The European Union’s H2020 programme and the Chinese Ministry of Science have been awarded €10m towards an EU-China partnership to improve food safety and fraud.
The Institute for Global Food Security at Queen’s University Belfast, Northern Ireland, will lead one of the world’s largest food safety projects, implemented in Europe and China.
The EU-China-Safe project will incorporate key players in the food industry, research organisations and governments across two of the world’s largest trading areas.
Professor Yongning Wu, chief scientist from the China National Center for Food Safety Risk Assessment and co-ordinator of Chinese efforts within the project, said: “The EU-China-Safe partnerships between two trading regions is of immense importance to help deliver safe and genuine food to all citizens.”
Food fraud manifests in various ways. In Europe in 2013, for example, horse meat was labelled and sold as beef; in 2014, illicit Chinese oil saw slaughterhouse waste and sewage used in cooking oil.
Reported cases of food fraud are increasing in occurrence on a global scale and is worth an estimated €46bn globally per year. An increasingly complex global food supply network increases the risks of serious foodborne illnesses.
EU-China-Safe aims to reduce food fraud and improve food safety through focusing on improving food legislation, food inspection and increasing access to information across both continents.
Pro-vice chancellor at Queen’s University and project co-ordinator Professor Chris Elliot added: “There is a pressing need to act internationally in response to emerging threats to food safety and fraud.
“Working as a coalition of 33 partners to share knowledge and maximise technologies will empower the food industry to provide safer, authentic food and will boost consumers’ confidence and facilitate the expansion of EU-China trade.”

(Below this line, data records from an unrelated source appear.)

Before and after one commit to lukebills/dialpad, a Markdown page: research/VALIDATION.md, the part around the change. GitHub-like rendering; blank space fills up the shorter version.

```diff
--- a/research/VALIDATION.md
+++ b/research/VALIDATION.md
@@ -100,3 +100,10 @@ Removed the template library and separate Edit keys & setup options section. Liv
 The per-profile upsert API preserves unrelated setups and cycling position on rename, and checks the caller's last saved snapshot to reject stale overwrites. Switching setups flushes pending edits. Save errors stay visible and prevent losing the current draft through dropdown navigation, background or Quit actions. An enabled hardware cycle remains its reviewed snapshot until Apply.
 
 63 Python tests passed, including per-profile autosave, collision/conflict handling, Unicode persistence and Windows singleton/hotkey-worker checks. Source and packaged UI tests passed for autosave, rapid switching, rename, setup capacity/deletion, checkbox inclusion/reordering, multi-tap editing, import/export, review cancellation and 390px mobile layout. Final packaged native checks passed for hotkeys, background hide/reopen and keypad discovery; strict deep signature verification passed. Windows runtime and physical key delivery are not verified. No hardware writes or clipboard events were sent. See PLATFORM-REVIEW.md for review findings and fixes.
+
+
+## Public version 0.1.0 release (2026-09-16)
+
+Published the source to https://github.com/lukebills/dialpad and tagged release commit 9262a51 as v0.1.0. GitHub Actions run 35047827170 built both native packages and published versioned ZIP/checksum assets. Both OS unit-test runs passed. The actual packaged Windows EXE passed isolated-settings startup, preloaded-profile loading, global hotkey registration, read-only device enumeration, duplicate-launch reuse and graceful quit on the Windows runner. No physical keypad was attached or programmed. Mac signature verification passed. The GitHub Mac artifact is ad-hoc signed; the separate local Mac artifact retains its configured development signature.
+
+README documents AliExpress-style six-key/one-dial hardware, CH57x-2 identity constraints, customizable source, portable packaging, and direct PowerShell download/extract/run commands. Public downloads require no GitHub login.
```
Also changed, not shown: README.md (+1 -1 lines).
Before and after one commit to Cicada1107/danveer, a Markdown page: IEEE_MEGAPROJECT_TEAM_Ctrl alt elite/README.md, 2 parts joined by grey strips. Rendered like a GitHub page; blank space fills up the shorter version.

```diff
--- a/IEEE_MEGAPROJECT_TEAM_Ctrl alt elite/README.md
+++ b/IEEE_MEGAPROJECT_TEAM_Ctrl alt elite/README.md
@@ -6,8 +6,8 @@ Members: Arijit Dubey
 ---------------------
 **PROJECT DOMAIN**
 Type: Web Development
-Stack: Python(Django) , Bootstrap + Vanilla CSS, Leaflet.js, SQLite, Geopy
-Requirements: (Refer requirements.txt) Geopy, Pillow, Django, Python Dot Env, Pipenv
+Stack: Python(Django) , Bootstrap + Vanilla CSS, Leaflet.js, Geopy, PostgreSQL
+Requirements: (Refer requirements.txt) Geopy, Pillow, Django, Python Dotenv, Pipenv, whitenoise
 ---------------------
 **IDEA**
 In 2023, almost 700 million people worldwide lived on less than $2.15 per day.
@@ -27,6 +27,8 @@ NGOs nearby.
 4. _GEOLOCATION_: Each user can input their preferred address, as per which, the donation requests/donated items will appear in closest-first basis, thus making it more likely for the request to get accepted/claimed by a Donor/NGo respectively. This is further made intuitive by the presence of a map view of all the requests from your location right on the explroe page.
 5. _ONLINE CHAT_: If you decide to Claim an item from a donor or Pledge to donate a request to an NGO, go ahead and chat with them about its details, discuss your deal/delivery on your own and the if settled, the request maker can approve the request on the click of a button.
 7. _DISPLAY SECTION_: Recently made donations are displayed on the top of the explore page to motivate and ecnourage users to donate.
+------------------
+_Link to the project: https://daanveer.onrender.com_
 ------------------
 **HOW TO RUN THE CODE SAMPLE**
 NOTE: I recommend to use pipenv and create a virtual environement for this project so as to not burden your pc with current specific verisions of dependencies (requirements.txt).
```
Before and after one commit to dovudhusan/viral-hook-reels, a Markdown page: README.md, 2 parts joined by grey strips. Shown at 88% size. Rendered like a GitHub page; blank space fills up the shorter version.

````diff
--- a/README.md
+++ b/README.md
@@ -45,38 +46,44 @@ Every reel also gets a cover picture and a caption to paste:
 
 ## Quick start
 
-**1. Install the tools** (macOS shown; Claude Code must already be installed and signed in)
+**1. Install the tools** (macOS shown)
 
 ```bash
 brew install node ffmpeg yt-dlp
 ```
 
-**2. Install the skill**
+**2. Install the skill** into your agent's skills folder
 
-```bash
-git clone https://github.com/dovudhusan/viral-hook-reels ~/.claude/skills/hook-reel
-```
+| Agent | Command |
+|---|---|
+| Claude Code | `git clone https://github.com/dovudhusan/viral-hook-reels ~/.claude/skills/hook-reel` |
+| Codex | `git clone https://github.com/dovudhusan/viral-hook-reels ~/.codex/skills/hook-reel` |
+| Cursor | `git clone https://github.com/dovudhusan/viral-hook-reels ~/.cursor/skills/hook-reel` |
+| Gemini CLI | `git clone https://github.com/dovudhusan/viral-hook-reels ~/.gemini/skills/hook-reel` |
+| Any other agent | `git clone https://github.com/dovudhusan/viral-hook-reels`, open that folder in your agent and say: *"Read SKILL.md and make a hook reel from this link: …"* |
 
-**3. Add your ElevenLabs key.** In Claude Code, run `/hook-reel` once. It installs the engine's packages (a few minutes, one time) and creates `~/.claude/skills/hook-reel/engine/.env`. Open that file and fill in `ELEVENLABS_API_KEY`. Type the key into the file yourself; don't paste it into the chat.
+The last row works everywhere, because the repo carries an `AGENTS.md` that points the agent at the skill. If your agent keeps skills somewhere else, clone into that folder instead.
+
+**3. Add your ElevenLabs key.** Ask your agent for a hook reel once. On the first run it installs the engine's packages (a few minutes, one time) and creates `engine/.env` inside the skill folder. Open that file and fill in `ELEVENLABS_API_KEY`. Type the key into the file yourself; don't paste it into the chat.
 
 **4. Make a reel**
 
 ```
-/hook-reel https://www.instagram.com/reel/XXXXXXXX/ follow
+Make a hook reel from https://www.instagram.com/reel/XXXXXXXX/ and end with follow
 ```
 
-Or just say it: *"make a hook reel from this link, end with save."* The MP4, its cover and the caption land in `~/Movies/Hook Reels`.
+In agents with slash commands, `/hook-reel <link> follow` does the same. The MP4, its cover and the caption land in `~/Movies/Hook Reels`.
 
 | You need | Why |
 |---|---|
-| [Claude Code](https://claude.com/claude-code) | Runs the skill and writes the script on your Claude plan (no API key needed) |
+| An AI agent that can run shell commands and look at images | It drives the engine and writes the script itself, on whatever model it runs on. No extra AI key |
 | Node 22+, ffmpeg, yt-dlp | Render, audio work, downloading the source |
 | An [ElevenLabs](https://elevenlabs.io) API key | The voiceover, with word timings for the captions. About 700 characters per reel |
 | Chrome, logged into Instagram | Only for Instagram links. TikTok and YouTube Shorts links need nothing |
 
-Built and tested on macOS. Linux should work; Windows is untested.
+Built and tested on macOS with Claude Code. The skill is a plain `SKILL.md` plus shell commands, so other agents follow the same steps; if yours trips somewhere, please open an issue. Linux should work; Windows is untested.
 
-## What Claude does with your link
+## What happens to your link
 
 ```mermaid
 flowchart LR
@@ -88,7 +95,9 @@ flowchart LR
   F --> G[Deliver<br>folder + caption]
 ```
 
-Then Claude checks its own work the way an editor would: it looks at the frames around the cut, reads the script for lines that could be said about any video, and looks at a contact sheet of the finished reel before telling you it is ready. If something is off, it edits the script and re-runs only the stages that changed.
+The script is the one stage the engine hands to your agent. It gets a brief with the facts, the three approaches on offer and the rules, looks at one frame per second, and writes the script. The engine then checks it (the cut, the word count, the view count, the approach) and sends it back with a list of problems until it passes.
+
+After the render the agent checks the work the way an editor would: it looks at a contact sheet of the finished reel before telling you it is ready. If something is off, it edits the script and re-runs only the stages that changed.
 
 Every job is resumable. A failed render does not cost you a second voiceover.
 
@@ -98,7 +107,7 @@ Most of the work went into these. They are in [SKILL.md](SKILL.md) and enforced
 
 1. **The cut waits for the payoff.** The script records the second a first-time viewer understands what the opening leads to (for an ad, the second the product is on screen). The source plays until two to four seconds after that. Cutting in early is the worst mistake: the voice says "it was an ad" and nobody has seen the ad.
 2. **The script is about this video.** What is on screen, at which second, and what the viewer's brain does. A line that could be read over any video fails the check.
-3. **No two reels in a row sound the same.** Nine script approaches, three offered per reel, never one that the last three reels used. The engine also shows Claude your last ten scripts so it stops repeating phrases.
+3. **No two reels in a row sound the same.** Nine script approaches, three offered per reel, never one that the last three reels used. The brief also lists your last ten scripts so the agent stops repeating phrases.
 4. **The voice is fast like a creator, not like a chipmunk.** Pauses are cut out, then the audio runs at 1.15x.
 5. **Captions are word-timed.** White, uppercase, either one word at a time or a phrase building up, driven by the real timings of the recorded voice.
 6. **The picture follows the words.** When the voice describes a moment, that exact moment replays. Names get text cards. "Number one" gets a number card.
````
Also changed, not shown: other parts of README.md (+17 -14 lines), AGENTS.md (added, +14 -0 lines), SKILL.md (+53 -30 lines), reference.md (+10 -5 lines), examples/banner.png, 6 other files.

The partnership involves 33 partners, including 15 in the EU and 18 in China.